Other repeats of favorites are found in the food village. Upstairs is a branch of Lorenzo’s Way, another Filipino-cuisine restaurant of the LJC Group, always satisfying. Yonder (yonder because the distances between restaurants are quite a challenge) is Aria, of Boracay fame. It has pastas and pizzas—if only it could bring over the white sands and crystal blue water as well!
Alongside are branches of Nihonbashitei, that Japanese favorite at the edge of Pasay Road, and Mango Tree, a recent entrant to the Thai food scene.
Mango Tree has beautiful, spacious interiors and attentive service. The ambiance is made even more authentic by the music, although if you listen too much you will feel like you are having a foot massage instead of pad thai (call it “/paa/ thai”!).
But before the pungent aromas stick to your brain, make no mistake: The food here is easy to appreciate. The appetizers are especially quite yummy. The Mieng Kum (Mieng Kham: dried shrimp, shallots, ginger, lime, chili and roasted coconut you wrap in bitter leaves) is delightful to munch on while you wait for your main course.
If you’re willing to mix and match your food, you can roll some of the crispy catfish from the catfish salad (as it is served separately) into the mieng kum to come up with something similar to the Pampanga catfish salad recipe that uses mustasa and balo balo.
For Spanish flair, there’s Beso, another venture of the highly acclaimed chef Carlo Miguel. Beso opens only at night and offers an alternative to the highly successful Barcino, although Barcino remains at the top of its game.
If you want a taste of Chef Miguel’s cuisine, it’s best sampled at Opus.
The craving for American burger may be satisfied at the not-so-American-sounding restaurant Nolita. It has a burger worth over P400.
“Bakit ang mahal niyan?” I asked the cashier.
“May itlog po.”
“Bakit, mura naman ang itlog?”
“May bacon po.”
“Ganyan na ba kamahal ang bacon?”
“’Yung klase din ng meat po.”
Indeed it is a thick, juicy Angus burger with—as promised—bacon and fried egg as well as blue cheese. It is delicious. It reminds me of the burger at Mandarin Oriental’s Paseo Uno, although Paseo Uno’s is thicker, juicier, more flavorful and, of course, pricier.
Nolita is best visited for its pizzas. Have a slice of Wild Mushroom Walnut Ricotta, Spinach and Artichoke (P220). You’ll remember it for days.
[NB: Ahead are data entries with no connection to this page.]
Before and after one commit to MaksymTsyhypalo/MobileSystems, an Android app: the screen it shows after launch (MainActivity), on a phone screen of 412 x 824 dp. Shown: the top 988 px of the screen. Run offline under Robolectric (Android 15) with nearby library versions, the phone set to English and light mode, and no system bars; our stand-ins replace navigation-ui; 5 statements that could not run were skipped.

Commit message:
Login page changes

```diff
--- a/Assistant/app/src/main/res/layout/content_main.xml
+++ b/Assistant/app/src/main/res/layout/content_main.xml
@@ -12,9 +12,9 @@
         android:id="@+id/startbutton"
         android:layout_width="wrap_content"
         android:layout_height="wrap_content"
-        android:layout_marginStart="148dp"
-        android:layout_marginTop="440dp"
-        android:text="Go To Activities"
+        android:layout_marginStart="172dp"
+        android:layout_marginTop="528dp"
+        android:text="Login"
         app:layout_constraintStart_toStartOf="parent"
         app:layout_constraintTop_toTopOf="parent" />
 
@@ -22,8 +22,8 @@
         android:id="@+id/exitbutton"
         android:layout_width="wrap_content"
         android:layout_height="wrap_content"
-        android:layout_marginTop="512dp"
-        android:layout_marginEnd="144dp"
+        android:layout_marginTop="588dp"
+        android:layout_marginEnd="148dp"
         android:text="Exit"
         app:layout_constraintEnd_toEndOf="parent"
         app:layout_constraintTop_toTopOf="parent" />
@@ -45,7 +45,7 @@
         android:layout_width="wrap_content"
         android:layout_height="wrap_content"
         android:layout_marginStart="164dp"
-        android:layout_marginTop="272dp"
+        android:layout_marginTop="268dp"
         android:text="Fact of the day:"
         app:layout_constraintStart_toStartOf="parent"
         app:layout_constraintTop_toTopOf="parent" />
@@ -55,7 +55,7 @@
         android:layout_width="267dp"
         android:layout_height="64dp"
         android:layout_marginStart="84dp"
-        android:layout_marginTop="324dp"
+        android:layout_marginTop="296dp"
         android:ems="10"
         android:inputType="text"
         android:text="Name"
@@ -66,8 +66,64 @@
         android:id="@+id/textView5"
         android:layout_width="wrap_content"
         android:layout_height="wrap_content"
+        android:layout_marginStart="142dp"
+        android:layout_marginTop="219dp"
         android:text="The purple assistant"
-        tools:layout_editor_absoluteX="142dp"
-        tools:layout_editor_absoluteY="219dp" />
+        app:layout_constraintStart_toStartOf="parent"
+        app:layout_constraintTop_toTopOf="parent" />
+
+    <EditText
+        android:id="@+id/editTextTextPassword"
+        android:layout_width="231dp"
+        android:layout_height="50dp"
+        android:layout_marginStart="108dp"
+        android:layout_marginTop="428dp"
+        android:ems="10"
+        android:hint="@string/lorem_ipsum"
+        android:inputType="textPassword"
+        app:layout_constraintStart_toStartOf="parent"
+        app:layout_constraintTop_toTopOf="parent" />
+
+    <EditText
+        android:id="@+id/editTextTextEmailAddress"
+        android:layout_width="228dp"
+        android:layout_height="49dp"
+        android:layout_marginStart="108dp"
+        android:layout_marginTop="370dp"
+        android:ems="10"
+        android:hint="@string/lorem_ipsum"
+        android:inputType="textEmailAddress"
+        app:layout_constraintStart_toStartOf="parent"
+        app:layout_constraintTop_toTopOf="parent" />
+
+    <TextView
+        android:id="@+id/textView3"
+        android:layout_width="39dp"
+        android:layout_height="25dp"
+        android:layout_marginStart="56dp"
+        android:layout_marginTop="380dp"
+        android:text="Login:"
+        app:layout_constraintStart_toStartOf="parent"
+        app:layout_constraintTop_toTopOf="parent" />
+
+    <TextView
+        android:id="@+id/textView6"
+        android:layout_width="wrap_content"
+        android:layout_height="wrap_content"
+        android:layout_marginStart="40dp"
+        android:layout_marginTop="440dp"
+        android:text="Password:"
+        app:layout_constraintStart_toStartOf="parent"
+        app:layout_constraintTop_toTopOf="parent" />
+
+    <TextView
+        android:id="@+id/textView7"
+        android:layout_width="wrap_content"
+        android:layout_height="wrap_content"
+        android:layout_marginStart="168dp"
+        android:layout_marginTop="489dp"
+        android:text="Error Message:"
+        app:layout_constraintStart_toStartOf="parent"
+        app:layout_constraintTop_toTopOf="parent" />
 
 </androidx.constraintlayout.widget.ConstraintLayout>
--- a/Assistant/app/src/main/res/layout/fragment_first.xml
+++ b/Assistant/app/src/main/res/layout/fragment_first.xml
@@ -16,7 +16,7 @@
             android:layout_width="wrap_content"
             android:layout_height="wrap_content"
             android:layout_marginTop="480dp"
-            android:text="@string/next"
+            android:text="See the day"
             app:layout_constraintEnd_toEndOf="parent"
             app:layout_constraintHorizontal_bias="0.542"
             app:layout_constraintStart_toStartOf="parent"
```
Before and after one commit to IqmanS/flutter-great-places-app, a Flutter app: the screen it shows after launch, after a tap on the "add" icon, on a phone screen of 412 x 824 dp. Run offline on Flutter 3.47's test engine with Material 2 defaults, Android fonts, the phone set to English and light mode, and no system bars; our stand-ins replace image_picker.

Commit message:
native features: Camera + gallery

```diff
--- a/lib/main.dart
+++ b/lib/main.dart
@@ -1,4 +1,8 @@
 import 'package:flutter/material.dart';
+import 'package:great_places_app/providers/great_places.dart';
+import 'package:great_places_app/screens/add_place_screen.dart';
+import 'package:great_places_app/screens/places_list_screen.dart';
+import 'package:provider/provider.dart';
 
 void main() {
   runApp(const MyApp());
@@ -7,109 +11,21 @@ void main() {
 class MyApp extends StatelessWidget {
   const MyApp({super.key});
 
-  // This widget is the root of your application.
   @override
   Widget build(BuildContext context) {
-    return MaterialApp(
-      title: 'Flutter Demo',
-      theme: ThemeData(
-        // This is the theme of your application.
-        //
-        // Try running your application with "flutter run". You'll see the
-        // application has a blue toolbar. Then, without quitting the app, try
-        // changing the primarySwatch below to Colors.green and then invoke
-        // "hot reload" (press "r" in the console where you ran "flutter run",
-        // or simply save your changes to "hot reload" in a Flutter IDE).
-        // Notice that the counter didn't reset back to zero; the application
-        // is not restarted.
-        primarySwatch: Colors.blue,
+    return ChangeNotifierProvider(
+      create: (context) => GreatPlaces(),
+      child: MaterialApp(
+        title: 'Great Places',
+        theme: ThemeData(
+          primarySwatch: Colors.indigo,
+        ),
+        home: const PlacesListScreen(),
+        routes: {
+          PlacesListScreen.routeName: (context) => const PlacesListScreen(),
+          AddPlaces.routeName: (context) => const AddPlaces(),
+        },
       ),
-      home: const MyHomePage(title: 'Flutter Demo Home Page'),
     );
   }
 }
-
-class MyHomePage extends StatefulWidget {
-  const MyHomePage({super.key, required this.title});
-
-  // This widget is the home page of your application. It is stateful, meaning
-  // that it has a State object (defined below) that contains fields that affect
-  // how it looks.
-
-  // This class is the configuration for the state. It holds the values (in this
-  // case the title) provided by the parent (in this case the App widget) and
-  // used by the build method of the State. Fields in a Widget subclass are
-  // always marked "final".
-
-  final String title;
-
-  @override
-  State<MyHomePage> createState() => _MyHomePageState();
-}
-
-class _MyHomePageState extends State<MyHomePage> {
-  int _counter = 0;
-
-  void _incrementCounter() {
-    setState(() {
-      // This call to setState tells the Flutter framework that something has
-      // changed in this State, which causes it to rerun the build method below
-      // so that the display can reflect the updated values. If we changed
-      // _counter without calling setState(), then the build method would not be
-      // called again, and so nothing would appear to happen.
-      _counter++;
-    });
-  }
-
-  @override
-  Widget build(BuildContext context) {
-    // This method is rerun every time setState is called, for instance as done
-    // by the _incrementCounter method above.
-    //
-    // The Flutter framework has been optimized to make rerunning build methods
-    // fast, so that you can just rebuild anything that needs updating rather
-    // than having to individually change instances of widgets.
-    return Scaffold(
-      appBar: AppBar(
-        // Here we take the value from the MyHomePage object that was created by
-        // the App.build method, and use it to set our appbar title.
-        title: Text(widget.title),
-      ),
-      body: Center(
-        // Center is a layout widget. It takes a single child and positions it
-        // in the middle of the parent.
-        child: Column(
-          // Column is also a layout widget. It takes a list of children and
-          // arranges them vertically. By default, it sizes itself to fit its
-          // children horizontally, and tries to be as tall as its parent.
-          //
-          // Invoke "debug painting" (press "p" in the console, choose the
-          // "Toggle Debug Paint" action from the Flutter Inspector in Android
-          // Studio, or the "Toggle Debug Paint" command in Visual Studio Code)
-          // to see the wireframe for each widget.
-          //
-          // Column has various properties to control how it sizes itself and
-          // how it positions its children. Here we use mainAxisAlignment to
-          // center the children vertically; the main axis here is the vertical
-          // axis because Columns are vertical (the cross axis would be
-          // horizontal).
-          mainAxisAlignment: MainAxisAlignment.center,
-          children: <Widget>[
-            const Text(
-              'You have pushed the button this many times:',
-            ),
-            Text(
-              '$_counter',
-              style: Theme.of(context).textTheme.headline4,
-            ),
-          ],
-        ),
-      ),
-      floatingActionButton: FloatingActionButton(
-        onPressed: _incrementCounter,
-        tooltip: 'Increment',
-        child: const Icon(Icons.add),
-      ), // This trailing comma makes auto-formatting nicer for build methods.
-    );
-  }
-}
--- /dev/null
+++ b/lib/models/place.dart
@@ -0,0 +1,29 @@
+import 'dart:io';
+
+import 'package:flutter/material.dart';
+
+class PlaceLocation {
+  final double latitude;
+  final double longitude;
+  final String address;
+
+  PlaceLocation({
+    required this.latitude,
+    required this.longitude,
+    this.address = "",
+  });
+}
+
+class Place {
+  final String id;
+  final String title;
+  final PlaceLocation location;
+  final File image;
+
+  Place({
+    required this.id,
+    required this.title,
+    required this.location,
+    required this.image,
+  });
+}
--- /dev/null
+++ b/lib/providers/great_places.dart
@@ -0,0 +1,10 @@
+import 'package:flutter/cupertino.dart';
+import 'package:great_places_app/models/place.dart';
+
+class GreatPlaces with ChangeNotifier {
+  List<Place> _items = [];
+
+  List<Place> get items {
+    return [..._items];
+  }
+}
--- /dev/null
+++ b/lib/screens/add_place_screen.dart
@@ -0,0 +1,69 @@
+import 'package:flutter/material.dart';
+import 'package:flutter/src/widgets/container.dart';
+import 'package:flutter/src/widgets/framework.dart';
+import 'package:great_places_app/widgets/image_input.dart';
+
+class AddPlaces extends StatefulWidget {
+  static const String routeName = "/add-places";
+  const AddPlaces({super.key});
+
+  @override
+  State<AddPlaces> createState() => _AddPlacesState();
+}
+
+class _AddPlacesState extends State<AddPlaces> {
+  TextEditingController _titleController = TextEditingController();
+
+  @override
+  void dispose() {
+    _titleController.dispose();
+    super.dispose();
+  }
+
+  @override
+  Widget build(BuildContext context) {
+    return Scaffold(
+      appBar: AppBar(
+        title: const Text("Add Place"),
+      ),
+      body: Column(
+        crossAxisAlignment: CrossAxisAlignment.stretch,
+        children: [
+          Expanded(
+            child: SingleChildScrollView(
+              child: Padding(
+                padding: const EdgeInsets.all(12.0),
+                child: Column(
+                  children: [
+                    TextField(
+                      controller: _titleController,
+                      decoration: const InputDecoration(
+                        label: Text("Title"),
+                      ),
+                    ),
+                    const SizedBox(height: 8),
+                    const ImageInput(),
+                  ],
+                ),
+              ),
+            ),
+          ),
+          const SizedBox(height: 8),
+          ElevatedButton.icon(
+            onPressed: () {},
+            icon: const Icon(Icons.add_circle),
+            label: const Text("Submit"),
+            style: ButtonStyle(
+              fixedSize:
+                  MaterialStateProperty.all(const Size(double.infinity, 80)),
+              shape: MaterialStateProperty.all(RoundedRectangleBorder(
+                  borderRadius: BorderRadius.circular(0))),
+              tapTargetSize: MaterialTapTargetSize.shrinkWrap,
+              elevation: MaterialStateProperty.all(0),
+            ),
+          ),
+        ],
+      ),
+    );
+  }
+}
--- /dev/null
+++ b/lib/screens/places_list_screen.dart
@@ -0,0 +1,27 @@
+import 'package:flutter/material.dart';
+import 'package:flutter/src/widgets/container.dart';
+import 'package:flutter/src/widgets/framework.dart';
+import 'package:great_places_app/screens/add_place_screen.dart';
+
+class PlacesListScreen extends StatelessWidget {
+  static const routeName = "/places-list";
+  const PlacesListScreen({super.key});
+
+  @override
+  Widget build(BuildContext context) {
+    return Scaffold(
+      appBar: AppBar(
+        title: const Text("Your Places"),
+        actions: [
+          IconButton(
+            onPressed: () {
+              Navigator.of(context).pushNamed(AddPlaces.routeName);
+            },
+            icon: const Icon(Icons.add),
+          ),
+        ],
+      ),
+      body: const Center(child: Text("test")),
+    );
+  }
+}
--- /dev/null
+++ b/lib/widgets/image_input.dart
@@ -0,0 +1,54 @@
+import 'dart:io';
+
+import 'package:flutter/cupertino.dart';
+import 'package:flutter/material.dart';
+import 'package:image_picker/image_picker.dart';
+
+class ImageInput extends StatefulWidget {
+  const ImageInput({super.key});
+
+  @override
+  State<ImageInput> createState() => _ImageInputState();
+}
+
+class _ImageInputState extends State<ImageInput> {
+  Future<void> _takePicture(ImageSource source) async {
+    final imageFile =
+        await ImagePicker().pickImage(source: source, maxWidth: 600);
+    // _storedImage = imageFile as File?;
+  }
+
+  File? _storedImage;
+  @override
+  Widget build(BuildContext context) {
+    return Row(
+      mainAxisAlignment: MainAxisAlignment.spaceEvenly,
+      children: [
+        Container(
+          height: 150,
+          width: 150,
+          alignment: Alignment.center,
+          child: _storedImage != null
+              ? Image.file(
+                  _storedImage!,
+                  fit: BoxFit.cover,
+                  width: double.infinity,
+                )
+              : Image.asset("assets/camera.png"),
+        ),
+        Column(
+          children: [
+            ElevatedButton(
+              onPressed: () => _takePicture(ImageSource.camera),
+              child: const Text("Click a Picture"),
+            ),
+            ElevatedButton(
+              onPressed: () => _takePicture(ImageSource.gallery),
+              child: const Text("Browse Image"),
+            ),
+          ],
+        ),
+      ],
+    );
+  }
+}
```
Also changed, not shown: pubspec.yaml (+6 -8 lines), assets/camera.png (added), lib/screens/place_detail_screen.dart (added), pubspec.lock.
A Filipino food strip is not complete without a Japanese restaurant and at 7th Street, it is Geisha, with chef Ramon Antonio in the kitchen. This is no traditional Japanese restaurant; it offers Westernized, Filipinized Japanese creations by the chef.
The gyoza is fancily made with Kurobuta pork, which has a pillow-soft texture. But what stands out, instead of the pork, is the creaminess of the creation.
A dish—Skewered Pork 72— is like lechon kawali sushi but with deep-fried pork instead of the healthier tuna or salmon or egg on top of the rice. It is definitely not Japanese but interesting to order nonetheless. You will be inclined to ask for a spoon and fork and vinegar.
The creations are artfully presented.
There’s also Sutra for Mediterranean/intercontinental cuisine, Elias for more Filipino food and, soon to open, a Korean bulgogi house.
With all these choices, Taguig is definitely booming.
The restaurants are at 7th Avenue and 29th Street South, Bonifacio High Street Central, Fort Bonifacio, Taguig City.
Major credit cards accepted. Parking is a little far, you will have to walk. Wheelchair accessible.